Plasma constituents other than low-density lipoprotein adsorbed by dextran-sulfate column.

Therapeutic apheresis : official journal of the International Society for Apheresis and the Japanese Society for Apheresis

PubMedID: 10225721

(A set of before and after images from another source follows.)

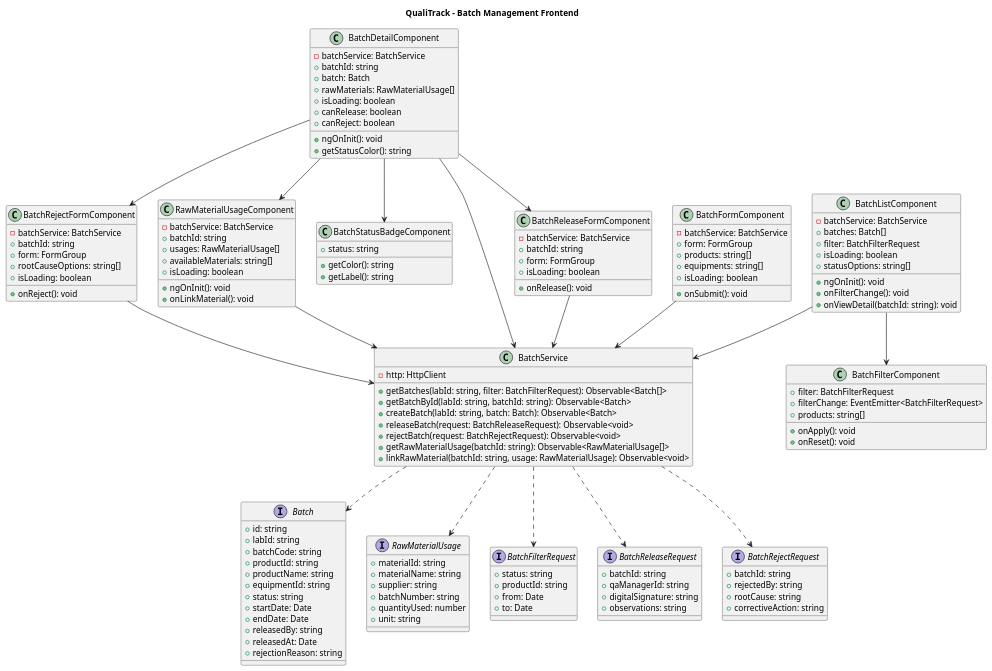
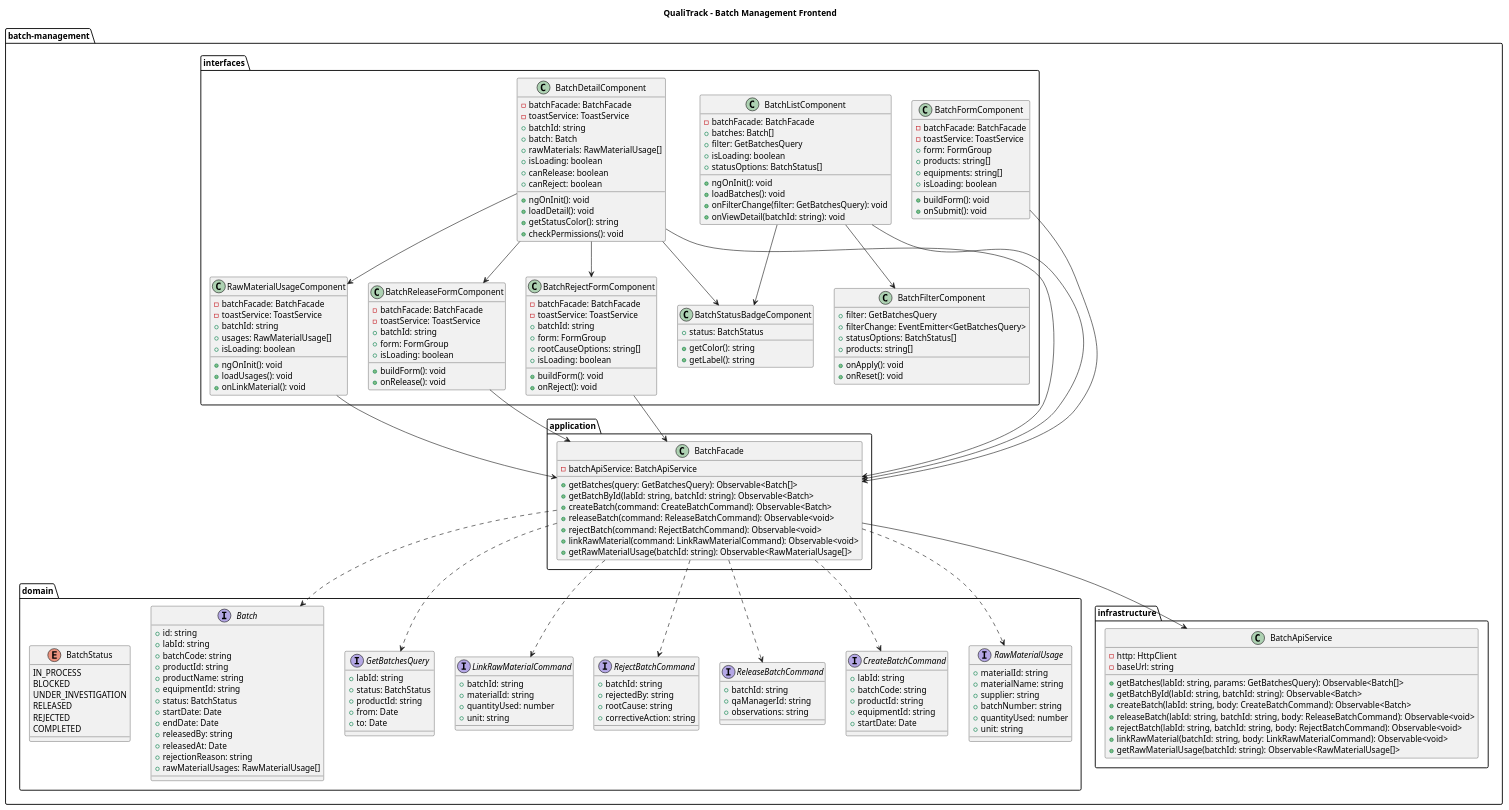
The diagram in docs/diagrams/batch/batch-frontend-diagram.puml (ClosedSource-11848/ClosedSource-Frontend), drawn with PlantUML before and after one commit.

Commit message:
feat(docs): fix batch management frontend diagram.

```diff
--- a/docs/diagrams/batch/batch-frontend-diagram.puml
+++ b/docs/diagrams/batch/batch-frontend-diagram.puml
@@ -1,151 +1,219 @@
 @startuml batch-frontend-diagram
 title QualiTrack – Batch Management Frontend
 
-interface Batch {
-  +id: string
-  +labId: string
-  +batchCode: string
-  +productId: string
-  +productName: string
-  +equipmentId: string
-  +status: string
-  +startDate: Date
-  +endDate: Date
-  +releasedBy: string
-  +releasedAt: Date
-  +rejectionReason: string
+package "batch-management" {
+
+  package "domain" {
+
+    interface Batch {
+      +id: string
+      +labId: string
+      +batchCode: string
+      +productId: string
+      +productName: string
+      +equipmentId: string
+      +status: BatchStatus
+      +startDate: Date
+      +endDate: Date
+      +releasedBy: string
+      +releasedAt: Date
+      +rejectionReason: string
+      +rawMaterialUsages: RawMaterialUsage[]
+    }
+
+    interface RawMaterialUsage {
+      +materialId: string
+      +materialName: string
+      +supplier: string
+      +batchNumber: string
+      +quantityUsed: number
+      +unit: string
+    }
+
+    interface CreateBatchCommand {
+      +labId: string
+      +batchCode: string
+      +productId: string
+      +equipmentId: string
+      +startDate: Date
+    }
+
+    interface ReleaseBatchCommand {
+      +batchId: string
+      +qaManagerId: string
+      +observations: string
+    }
+
+    interface RejectBatchCommand {
+      +batchId: string
+      +rejectedBy: string
+      +rootCause: string
+      +correctiveAction: string
+    }
+
+    interface LinkRawMaterialCommand {
+      +batchId: string
+      +materialId: string
+      +quantityUsed: number
+      +unit: string
+    }
+
+    interface GetBatchesQuery {
+      +labId: string
+      +status: BatchStatus
+      +productId: string
+      +from: Date
+      +to: Date
+    }
+
+    enum BatchStatus {
+      IN_PROCESS
+      BLOCKED
+      UNDER_INVESTIGATION
+      RELEASED
+      REJECTED
+      COMPLETED
+    }
+  }
+
+  package "application" {
+
+    class BatchFacade {
+      -batchApiService: BatchApiService
+      +getBatches(query: GetBatchesQuery): Observable<Batch[]>
+      +getBatchById(labId: string, batchId: string): Observable<Batch>
+      +createBatch(command: CreateBatchCommand): Observable<Batch>
+      +releaseBatch(command: ReleaseBatchCommand): Observable<void>
+      +rejectBatch(command: RejectBatchCommand): Observable<void>
+      +linkRawMaterial(command: LinkRawMaterialCommand): Observable<void>
+      +getRawMaterialUsage(batchId: string): Observable<RawMaterialUsage[]>
+    }
+  }
+
+  package "infrastructure" {
+
+    class BatchApiService {
+      -http: HttpClient
+      -baseUrl: string
+      +getBatches(labId: string, params: GetBatchesQuery): Observable<Batch[]>
+      +getBatchById(labId: string, batchId: string): Observable<Batch>
+      +createBatch(labId: string, body: CreateBatchCommand): Observable<Batch>
+      +releaseBatch(labId: string, batchId: string, body: ReleaseBatchCommand): Observable<void>
+      +rejectBatch(labId: string, batchId: string, body: RejectBatchCommand): Observable<void>
+      +linkRawMaterial(batchId: string, body: LinkRawMaterialCommand): Observable<void>
+      +getRawMaterialUsage(batchId: string): Observable<RawMaterialUsage[]>
+    }
+  }
+
+  package "interfaces" {
+
+    class BatchListComponent {
+      -batchFacade: BatchFacade
+      +batches: Batch[]
+      +filter: GetBatchesQuery
+      +isLoading: boolean
+      +statusOptions: BatchStatus[]
+      +ngOnInit(): void
+      +loadBatches(): void
+      +onFilterChange(filter: GetBatchesQuery): void
+      +onViewDetail(batchId: string): void
+    }
+
+    class BatchFilterComponent {
+      +filter: GetBatchesQuery
+      +filterChange: EventEmitter<GetBatchesQuery>
+      +statusOptions: BatchStatus[]
+      +products: string[]
+      +onApply(): void
+      +onReset(): void
+    }
+
+    class BatchDetailComponent {
+      -batchFacade: BatchFacade
+      -toastService: ToastService
+      +batchId: string
+      +batch: Batch
+      +rawMaterials: RawMaterialUsage[]
+      +isLoading: boolean
+      +canRelease: boolean
+      +canReject: boolean
+      +ngOnInit(): void
+      +loadDetail(): void
+      +getStatusColor(): string
+      +checkPermissions(): void
+    }
+
+    class BatchFormComponent {
+      -batchFacade: BatchFacade
+      -toastService: ToastService
+      +form: FormGroup
+      +products: string[]
+      +equipments: string[]
+      +isLoading: boolean
+      +buildForm(): void
+      +onSubmit(): void
+    }
+
+    class BatchReleaseFormComponent {
+      -batchFacade: BatchFacade
+      -toastService: ToastService
+      +batchId: string
+      +form: FormGroup
+      +isLoading: boolean
+      +buildForm(): void
+      +onRelease(): void
+    }
+
+    class BatchRejectFormComponent {
+      -batchFacade: BatchFacade
+      -toastService: ToastService
+      +batchId: string
+      +form: FormGroup
+      +rootCauseOptions: string[]
+      +isLoading: boolean
+      +buildForm(): void
+      +onReject(): void
+    }
+
+    class RawMaterialUsageComponent {
+      -batchFacade: BatchFacade
+      -toastService: ToastService
+      +batchId: string
+      +usages: RawMaterialUsage[]
+      +isLoading: boolean
+      +ngOnInit(): void
+      +loadUsages(): void
+      +onLinkMaterial(): void
+    }
+
+    class BatchStatusBadgeComponent {
+      +status: BatchStatus
+      +getColor(): string
+      +getLabel(): string
+    }
+  }
 }
 
-interface RawMaterialUsage {
-  +materialId: string
-  +materialName: string
-  +supplier: string
-  +batchNumber: string
-  +quantityUsed: number
-  +unit: string
-}
+BatchFacade --> BatchApiService
+BatchFacade ..> Batch
+BatchFacade ..> RawMaterialUsage
+BatchFacade ..> CreateBatchCommand
+BatchFacade ..> ReleaseBatchCommand
+BatchFacade ..> RejectBatchCommand
+BatchFacade ..> LinkRawMaterialCommand
+BatchFacade ..> GetBatchesQuery
 
-interface BatchFilterRequest {
-  +status: string
-  +productId: string
-  +from: Date
-  +to: Date
-}
-
-interface BatchReleaseRequest {
-  +batchId: string
-  +qaManagerId: string
-  +digitalSignature: string
-  +observations: string
-}
-
-interface BatchRejectRequest {
-  +batchId: string
-  +rejectedBy: string
-  +rootCause: string
-  +correctiveAction: string
-}
-
-class BatchService {
-  -http: HttpClient
-  +getBatches(labId: string, filter: BatchFilterRequest): Observable<Batch[]>
-  +getBatchById(labId: string, batchId: string): Observable<Batch>
-  +createBatch(labId: string, batch: Batch): Observable<Batch>
-  +releaseBatch(request: BatchReleaseRequest): Observable<void>
-  +rejectBatch(request: BatchRejectRequest): Observable<void>
-  +getRawMaterialUsage(batchId: string): Observable<RawMaterialUsage[]>
-  +linkRawMaterial(batchId: string, usage: RawMaterialUsage): Observable<void>
-}
-
-class BatchListComponent {
-  -batchService: BatchService
-  +batches: Batch[]
-  +filter: BatchFilterRequest
-  +isLoading: boolean
-  +statusOptions: string[]
-  +ngOnInit(): void
-  +onFilterChange(): void
-  +onViewDetail(batchId: string): void
-}
-
-class BatchFilterComponent {
-  +filter: BatchFilterRequest
-  +filterChange: EventEmitter<BatchFilterRequest>
-  +products: string[]
-  +onApply(): void
-  +onReset(): void
-}
-
-class BatchDetailComponent {
-  -batchService: BatchService
-  +batchId: string
-  +batch: Batch
-  +rawMaterials: RawMaterialUsage[]
-  +isLoading: boolean
-  +canRelease: boolean
-  +canReject: boolean
-  +ngOnInit(): void
-  +getStatusColor(): string
-}
-
-class BatchFormComponent {
-  -batchService: BatchService
-  +form: FormGroup
-  +products: string[]
-  +equipments: string[]
-  +isLoading: boolean
-  +onSubmit(): void
-}
-
-class BatchReleaseFormComponent {
-  -batchService: BatchService
-  +batchId: string
-  +form: FormGroup
-  +isLoading: boolean
-  +onRelease(): void
-}
-
-class BatchRejectFormComponent {
-  -batchService: BatchService
-  +batchId: string
-  +form: FormGroup
-  +rootCauseOptions: string[]
-  +isLoading: boolean
-  +onReject(): void
-}
-
-class RawMaterialUsageComponent {
-  -batchService: BatchService
-  +batchId: string
-  +usages: RawMaterialUsage[]
-  +availableMaterials: string[]
-  +isLoading: boolean
-  +ngOnInit(): void
-  +onLinkMaterial(): void
-}
-
-class BatchStatusBadgeComponent {
-  +status: string
-  +getColor(): string
-  +getLabel(): string
-}
-
-BatchListComponent --> BatchService
+BatchListComponent --> BatchFacade
 BatchListComponent --> BatchFilterComponent
-BatchDetailComponent --> BatchService
+BatchListComponent --> BatchStatusBadgeComponent
+BatchDetailComponent --> BatchFacade
 BatchDetailComponent --> BatchReleaseFormComponent
 BatchDetailComponent --> BatchRejectFormComponent
 BatchDetailComponent --> RawMaterialUsageComponent
 BatchDetailComponent --> BatchStatusBadgeComponent
-BatchFormComponent --> BatchService
-BatchReleaseFormComponent --> BatchService
-BatchRejectFormComponent --> BatchService
-RawMaterialUsageComponent --> BatchService
-
-BatchService ..> Batch
-BatchService ..> RawMaterialUsage
-BatchService ..> BatchFilterRequest
-BatchService ..> BatchReleaseRequest
-BatchService ..> BatchRejectRequest
+BatchFormComponent --> BatchFacade
+BatchReleaseFormComponent --> BatchFacade
+BatchRejectFormComponent --> BatchFacade
+RawMaterialUsageComponent --> BatchFacade
 
 @enduml
```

Kojima S, Harada-Shiba M, Yamamoto A. Plasma constituents other than low-density lipoprotein adsorbed by dextran-sulfate column. Ther Apher. 1997;1(4):309-13.
The dextran-sulfate cellulose (DSC) column used for low-density lipoprotein (LDL) apheresis adsorbs plasma constituents other than LDL that have the following characteristics: proteins containing apolipoprotein B, proteins involved in the initial contact phase of the intrinsic coagulation pathway (coagulation factor XII, high molecular weight kininogen and prekallikrein), factors with lipophilic characteristics (coagulation factor VII, VIII, and vitamin E), and proteins with adhesive or other characters (von Willebrand factor, fibronectin, and serum amyloid P components). Adsorption of these proteins seems to serve in the prevention or regression of atherosclerosis. Moreover, plasma treatment by the DSC column may be useful for treatment of such inexorable diseases as amyloidosis. On the other hand, the column generates bradykinin by activation of the initial contact phase of the intrinsic coagulation pathway. Bradykinin generation may explain hypotension during LDL apheresis observed in patients taking angiotensin converting enzyme (ACE) inhibitors.